Know Your Vaccine Rights
APIAHF and the National Asian Pacific American Bar Association (NAPABA) have created fact cards for those who may be unsure of their rights to a COVID-19 vaccination. Translated into 25 different AA and NHPI languages, this resource educates community members on the benefits of getting vaccinated and encourages them to receive their free COVID-19 vaccinations regardless of immigration status, health insurance coverage, and/or Social Security identification
Native Hawaiian and Pacific Islander
Vaccine Updates from the CDC
May 13, 2021
CDC updated the Interim Public Health Recommendations for Fully Vaccinated People to advise that fully vaccinated people no longer need to wear a mask or physically distance in any setting, except where required by federal, state, local, tribal, or territorial laws, rules, and regulations, including hospitals, nursing homes, schools, and any regulatory requirements of local business and workplace guidance. The Interim Public Health Recommendations for Fully Vaccinated People do not apply to healthcare settings. This means that staff, patients, residents and visitors should continue to wear masks as recommended in all healthcare facilities.
Healthcare facilities should continue to refer to the Updated Healthcare Infection Prevention and Control Recommendations in Response to COVID-19 Vaccination for recommendations regarding source control and physical distancing in healthcare settings. CDC is considering how or if the updates for the community should be applied in healthcare and will update the healthcare guidance accordingly. We will keep you informed if any changes are made to the guidance for healthcare settings.
May 12, 2021
The Advisory Committee of Immunization Practices (ACIP) affirmed the FDA’s authorization of Pfizer’s vaccine to children, ages 12-15. Its recommendation means that pediatricians and family physicians can begin administering the vaccine immediately.
To address questions about vaccines and misinformation, below are new informational tools, resources, and key points developed by CDC to support educational efforts.
New web page: COVID-19 Vaccines for Children and Teens provides information about the benefits of COVID-19 vaccines for adolescents aged 12 and older, how to find a vaccination provider for adolescents, and what to expect during and after vaccination.
New fact sheet: COVID-19 Vaccines for Preteens and Teens is a printable fact sheet for parents that explains the benefits of a COVID-19 vaccine for their children, safety information, and what to expect during and after vaccination.
New frequently asked questions: Two new FAQs address questions about the safety and benefits of COVID-19 vaccination for adolescents aged 12 and older.
Myth-buster about infertility: It is safe for people who would like to have a baby one day to get a COVID-19 vaccine. This question and answer explains why.
Key things to know: The web pages Key Things to Know about COVID-19 Vaccines and About COVID-19 Vaccines have been updated to include the recommendation that adolescents aged 12 and older get vaccinated.
Information for Healthcare and Vaccine Providers:

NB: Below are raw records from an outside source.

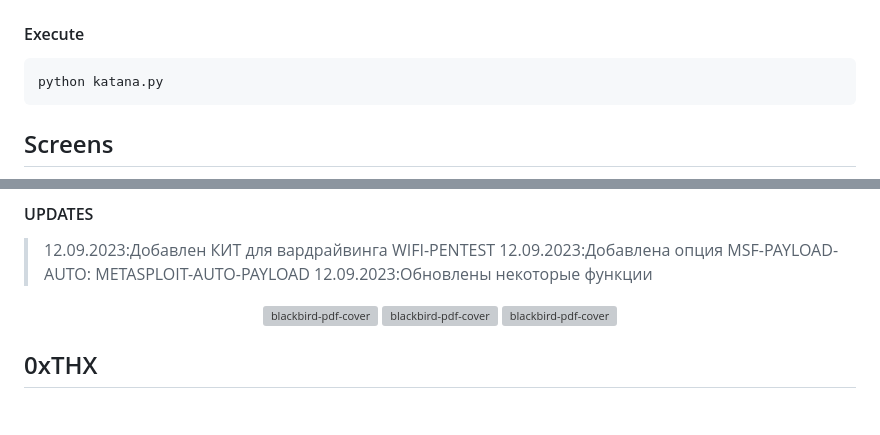
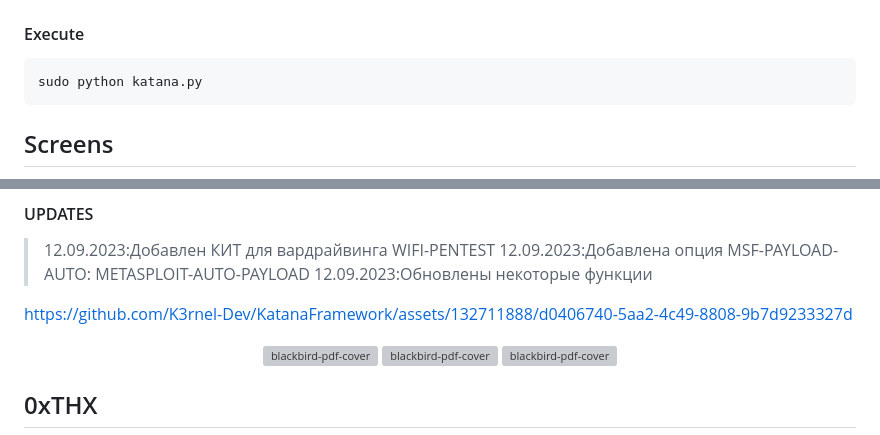
Before and after one commit to K3rnel-Dev/KatanaFramework, a Markdown page: README.md, 2 parts joined by grey strips. Drawn GitHub-style; blank space fills up the shorter version; grey boxes are pictures that could not be loaded.

````diff
--- a/README.md
+++ b/README.md
@@ -38,7 +38,7 @@ sudo ./install.sh
 
 #### Execute
 ```python
-python katana.py
+sudo python katana.py
 ```
 ## Screens
 The results can be exported as a PDF Report.
@@ -56,6 +56,10 @@ https://github.com/K3rnel-Dev/KatanaFramework/assets/132711888/5ecf6d4f-dc0e-470
 >12.09.2023:Добавлена опция MSF-PAYLOAD-AUTO: METASPLOIT-AUTO-PAYLOAD
 >12.09.2023:Обновлены некоторые функции
 
+
+https://github.com/K3rnel-Dev/KatanaFramework/assets/132711888/d0406740-5aa2-4c49-8808-9b7d9233327d
+
+
 <p float="left" align="center">
   <img alt="blackbird-pdf-cover" width="300" src="https://github.com/K3rnel-Dev/KatanaFramework/blob/main/screens/update.png">
   <img alt="blackbird-pdf-cover" width="300" src="https://github.com/K3rnel-Dev/KatanaFramework/blob/main/screens/update3.png">
````
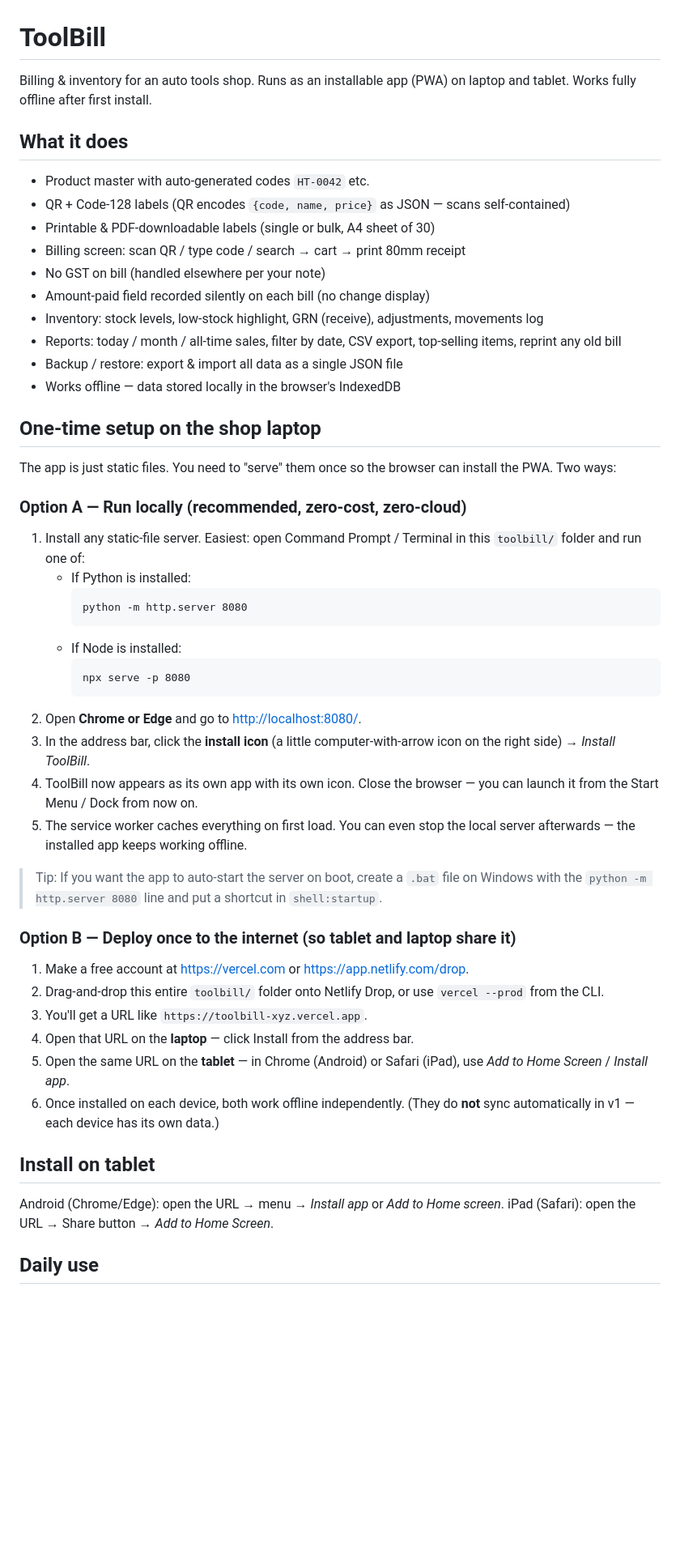
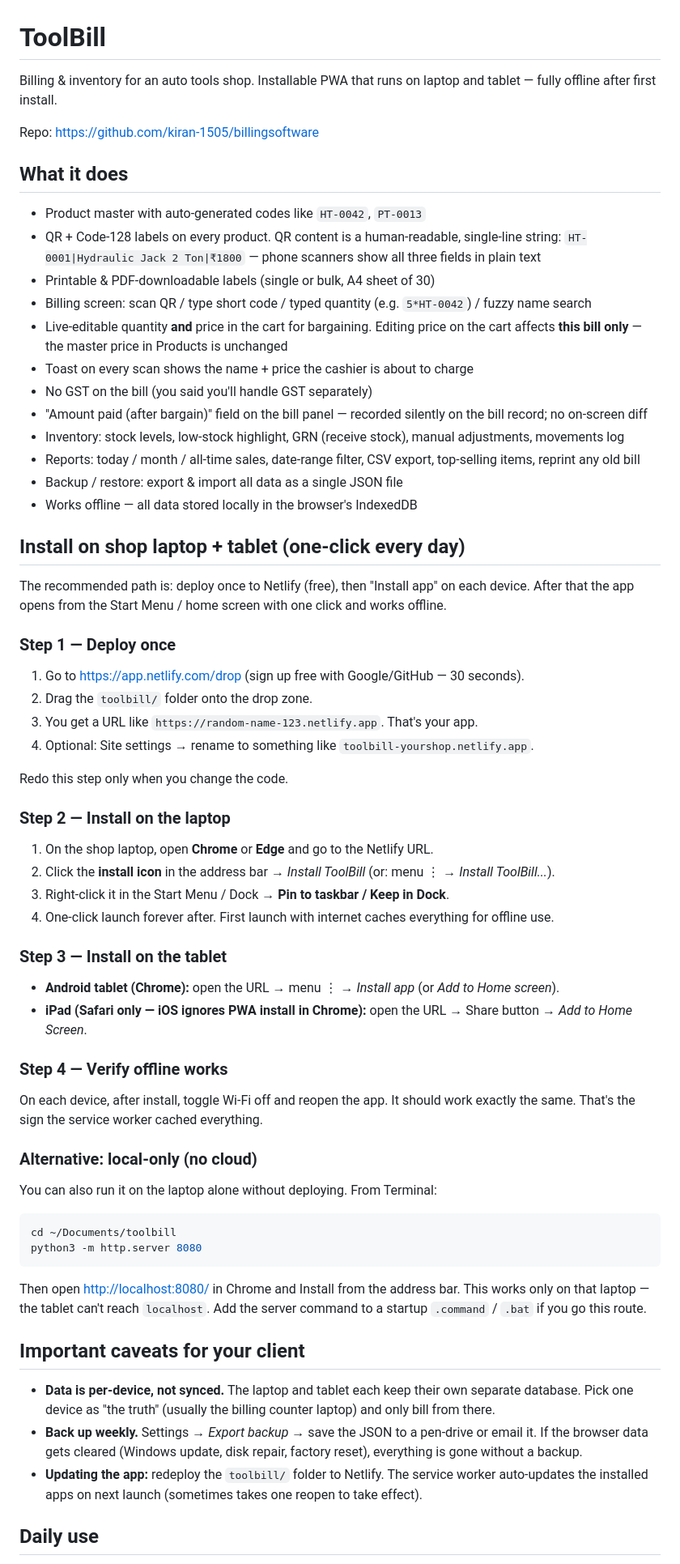
Before and after one commit to kiran-1505/billingsoftware, a Markdown page: README.md, the part around one of its changes. Shown at 81% size. GitHub-like rendering; blank space fills up the shorter version.

Commit message:
Upadted readme file

````diff
--- a/README.md
+++ b/README.md
@@ -1,55 +1,69 @@
 # ToolBill
 
-Billing & inventory for an auto tools shop. Runs as an installable app (PWA) on laptop and tablet. Works fully offline after first install.
+Billing & inventory for an auto tools shop. Installable PWA that runs on laptop and tablet — fully offline after first install.
+
+Repo: <https://github.com/kiran-1505/billingsoftware>
 
 ## What it does
 
-- Product master with auto-generated codes `HT-0042` etc.
-- QR + Code-128 labels (QR encodes `{code, name, price}` as JSON — scans self-contained)
+- Product master with auto-generated codes like `HT-0042`, `PT-0013`
+- QR + Code-128 labels on every product. QR content is a human-readable, single-line string: `HT-0001|Hydraulic Jack 2 Ton|₹1800` — phone scanners show all three fields in plain text
 - Printable & PDF-downloadable labels (single or bulk, A4 sheet of 30)
-- Billing screen: scan QR / type code / search → cart → print 80mm receipt
-- No GST on bill (handled elsewhere per your note)
-- Amount-paid field recorded silently on each bill (no change display)
-- Inventory: stock levels, low-stock highlight, GRN (receive), adjustments, movements log
-- Reports: today / month / all-time sales, filter by date, CSV export, top-selling items, reprint any old bill
+- Billing screen: scan QR / type short code / typed quantity (e.g. `5*HT-0042`) / fuzzy name search
+- Live-editable quantity **and** price in the cart for bargaining. Editing price on the cart affects **this bill only** — the master price in Products is unchanged
+- Toast on every scan shows the name + price the cashier is about to charge
+- No GST on the bill (you said you'll handle GST separately)
+- "Amount paid (after bargain)" field on the bill panel — recorded silently on the bill record; no on-screen diff
+- Inventory: stock levels, low-stock highlight, GRN (receive stock), manual adjustments, movements log
+- Reports: today / month / all-time sales, date-range filter, CSV export, top-selling items, reprint any old bill
 - Backup / restore: export & import all data as a single JSON file
-- Works offline — data stored locally in the browser's IndexedDB
+- Works offline — all data stored locally in the browser's IndexedDB
 
-## One-time setup on the shop laptop
+## Install on shop laptop + tablet (one-click every day)
 
-The app is just static files. You need to "serve" them once so the browser can install the PWA. Two ways:
+The recommended path is: deploy once to Netlify (free), then "Install app" on each device. After that the app opens from the Start Menu / home screen with one click and works offline.
 
-### Option A — Run locally (recommended, zero-cost, zero-cloud)
+### Step 1 — Deploy once
 
-1. Install any static-file server. Easiest: open Command Prompt / Terminal in this `toolbill/` folder and run one of:
-   - If Python is installed:
-     ```
-     python -m http.server 8080
-     ```
-   - If Node is installed:
-     ```
-     npx serve -p 8080
-     ```
-2. Open **Chrome or Edge** and go to <http://localhost:8080/>.
-3. In the address bar, click the **install icon** (a little computer-with-arrow icon on the right side) → *Install ToolBill*.
-4. ToolBill now appears as its own app with its own icon. Close the browser — you can launch it from the Start Menu / Dock from now on.
-5. The service worker caches everything on first load. You can even stop the local server afterwards — the installed app keeps working offline.
+1. Go to <https://app.netlify.com/drop> (sign up free with Google/GitHub — 30 seconds).
+2. Drag the `toolbill/` folder onto the drop zone.
+3. You get a URL like `https://random-name-123.netlify.app`. That's your app.
+4. Optional: Site settings → rename to something like `toolbill-yourshop.netlify.app`.
 
-> Tip: If you want the app to auto-start the server on boot, create a `.bat` file on Windows with the `python -m http.server 8080` line and put a shortcut in `shell:startup`.
+Redo this step only when you change the code.
 
-### Option B — Deploy once to the internet (so tablet and laptop share it)
+### Step 2 — Install on the laptop
 
-1. Make a free account at <https://vercel.com> or <https://app.netlify.com/drop>.
-2. Drag-and-drop this entire `toolbill/` folder onto Netlify Drop, or use `vercel --prod` from the CLI.
-3. You'll get a URL like `https://toolbill-xyz.vercel.app`.
-4. Open that URL on the **laptop** — click Install from the address bar.
-5. Open the same URL on the **tablet** — in Chrome (Android) or Safari (iPad), use *Add to Home Screen* / *Install app*.
-6. Once installed on each device, both work offline independently. (They do **not** sync automatically in v1 — each device has its own data.)
+1. On the shop laptop, open **Chrome** or **Edge** and go to the Netlify URL.
+2. Click the **install icon** in the address bar → *Install ToolBill* (or: menu ⋮ → *Install ToolBill...*).
+3. Right-click it in the Start Menu / Dock → **Pin to taskbar / Keep in Dock**.
+4. One-click launch forever after. First launch with internet caches everything for offline use.
 
-## Install on tablet
+### Step 3 — Install on the tablet
 
-Android (Chrome/Edge): open the URL → menu → *Install app* or *Add to Home screen*.
-iPad (Safari): open the URL → Share button → *Add to Home Screen*.
+- **Android tablet (Chrome):** open the URL → menu ⋮ → *Install app* (or *Add to Home screen*).
+- **iPad (Safari only — iOS ignores PWA install in Chrome):** open the URL → Share button → *Add to Home Screen*.
+
+### Step 4 — Verify offline works
+
+On each device, after install, toggle Wi-Fi off and reopen the app. It should work exactly the same. That's the sign the service worker cached everything.
+
+### Alternative: local-only (no cloud)
+
+You can also run it on the laptop alone without deploying. From Terminal:
+
+```bash
+cd ~/Documents/toolbill
+python3 -m http.server 8080
+```
+
+Then open <http://localhost:8080/> in Chrome and Install from the address bar. This works only on that laptop — the tablet can't reach `localhost`. Add the server command to a startup `.command` / `.bat` if you go this route.
+
+## Important caveats for your client
+
+- **Data is per-device, not synced.** The laptop and tablet each keep their own separate database. Pick one device as "the truth" (usually the billing counter laptop) and only bill from there.
+- **Back up weekly.** Settings → *Export backup* → save the JSON to a pen-drive or email it. If the browser data gets cleared (Windows update, disk repair, factory reset), everything is gone without a backup.
+- **Updating the app:** redeploy the `toolbill/` folder to Netlify. The service worker auto-updates the installed apps on next launch (sometimes takes one reopen to take effect).
 
 ## Daily use
 
````
Also changed, not shown: other parts of README.md (+26 -27 lines).
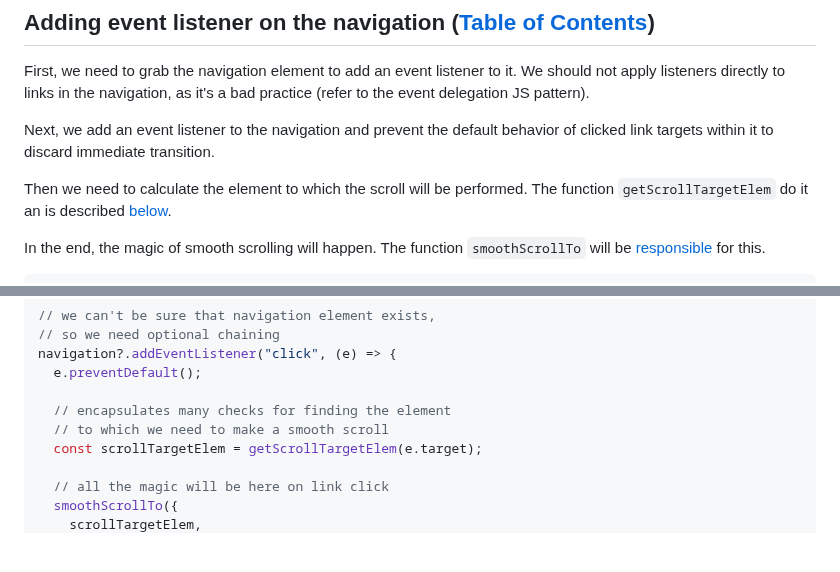
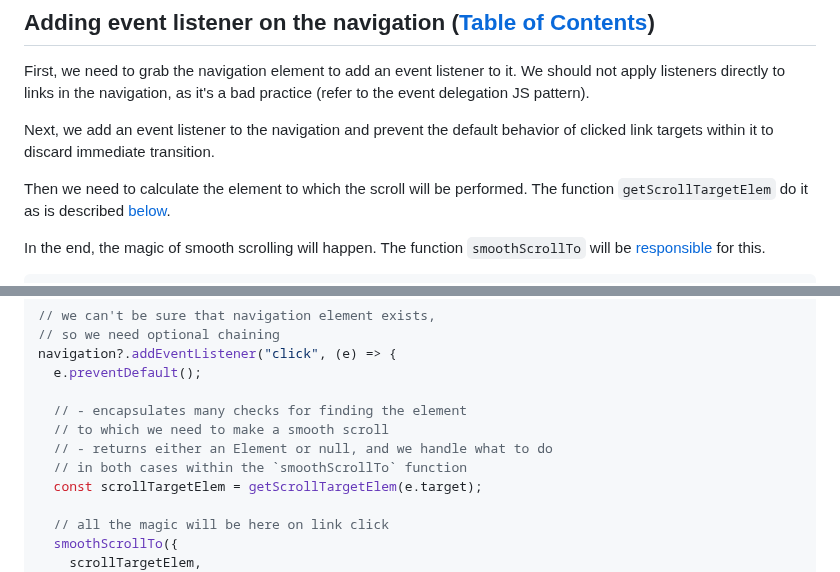
Before and after one commit to xfides/smoothScrollTo-concept, a Markdown page: README.md, 2 parts joined by grey strips. Rendered like a GitHub page; blank space fills up the shorter version.

```diff
--- a/README.md
+++ b/README.md
@@ -104,7 +104,7 @@ section:nth-of-type(2n) {
 
   Next, we add an event listener to the navigation and prevent the default behavior of clicked link targets within it to discard immediate transition.
 
-  Then we need to calculate the element to which the scroll will be performed. The function `getScrollTargetElem` do it an is described [below](#function-getscrolltargetelem-get-target-to-which-it-needs-to-scroll-table-of-contents).
+  Then we need to calculate the element to which the scroll will be performed. The function `getScrollTargetElem` do it as is described [below](#function-getscrolltargetelem-get-target-to-which-it-needs-to-scroll-table-of-contents).
 
   In the end, the magic of smooth scrolling will happen. The function `smoothScrollTo` will be [responsible](#function-smoothscrollto-and-its-basic-variables-table-of-contents) for this.
 
@@ -123,8 +123,10 @@ const navigation = document.querySelector(`.${DOM.nav}`);
 navigation?.addEventListener("click", (e) => {
   e.preventDefault();
 
-  // encapsulates many checks for finding the element
+  // - encapsulates many checks for finding the element
   // to which we need to make a smooth scroll
+  // - returns either an Element or null, and we handle what to do
+  // in both cases within the `smoothScrollTo` function
   const scrollTargetElem = getScrollTargetElem(e.target);
 
   // all the magic will be here on link click
```
Also changed, not shown: other parts of README.md (+33 -37 lines).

New pediatric toolkit: The Pediatric Healthcare Professionals COVID-19 Vaccination Toolkit provides materials to help healthcare providers give parents clear and accurate information about COVID-19 vaccines. The toolkit includes answers to common questions, an explanation of how mRNA vaccines work, and printable materials to give to parents.
New FAQs about consent for minors: FAQs have been posted on the Pfizer-BioNTech product page for providers with information about consent, prescreening questions, and other issues related to the vaccination of minors.
Information for Community Groups:
Toolkit for community-based organizations: The Community-Based Organizations COVID-19 Vaccine Toolkit has been updated to include information and resources on COVID-19 vaccination for adolescents aged 12 and older.
April 23, 2021
From our partners at Morehouse School of Medicine National COVID-19 Resiliency Network
The U.S. Food and Drug Administration (FDA) and the U.S. Centers for Disease Control and Prevention (CDC) released a joint statement regarding their determination that the recommended pause regarding the use of the Janssen (Johnson & Johnson) COVID-19 vaccine should resume.
The statement follows the April 13, 2021 joint CDC and FDA that highlighted six cases of a rare and severe type of blood clot and low platelets, also known as thrombosis-thrombocytopenia syndrome (TTS) following administration of the Janssen COVID-19 Vaccine.
As of April 13, more than 6.8 million of the Janssen (Johnson & Johnson) COVID-19 Vaccine doses had been administered in the United States.
Today, the FDA and CDC confirmed that a total of 15 cases of TTS have been reported to the Vaccine Adverse Event Reporting System (VAERS).
These cases include the original six reported cases from April 13, 2021, joint CDC and FDA statement.
All of these cases occurred in women between the ages of 18 and 59, with a median age of 37 years, indicating symptom onset between 6 and 15 days after vaccination.
Community members should report adverse events following vaccination to the Vaccine Adverse Event Reporting System (VAERS).
Learn more: http://bit.ly/NCRNCOVIDNews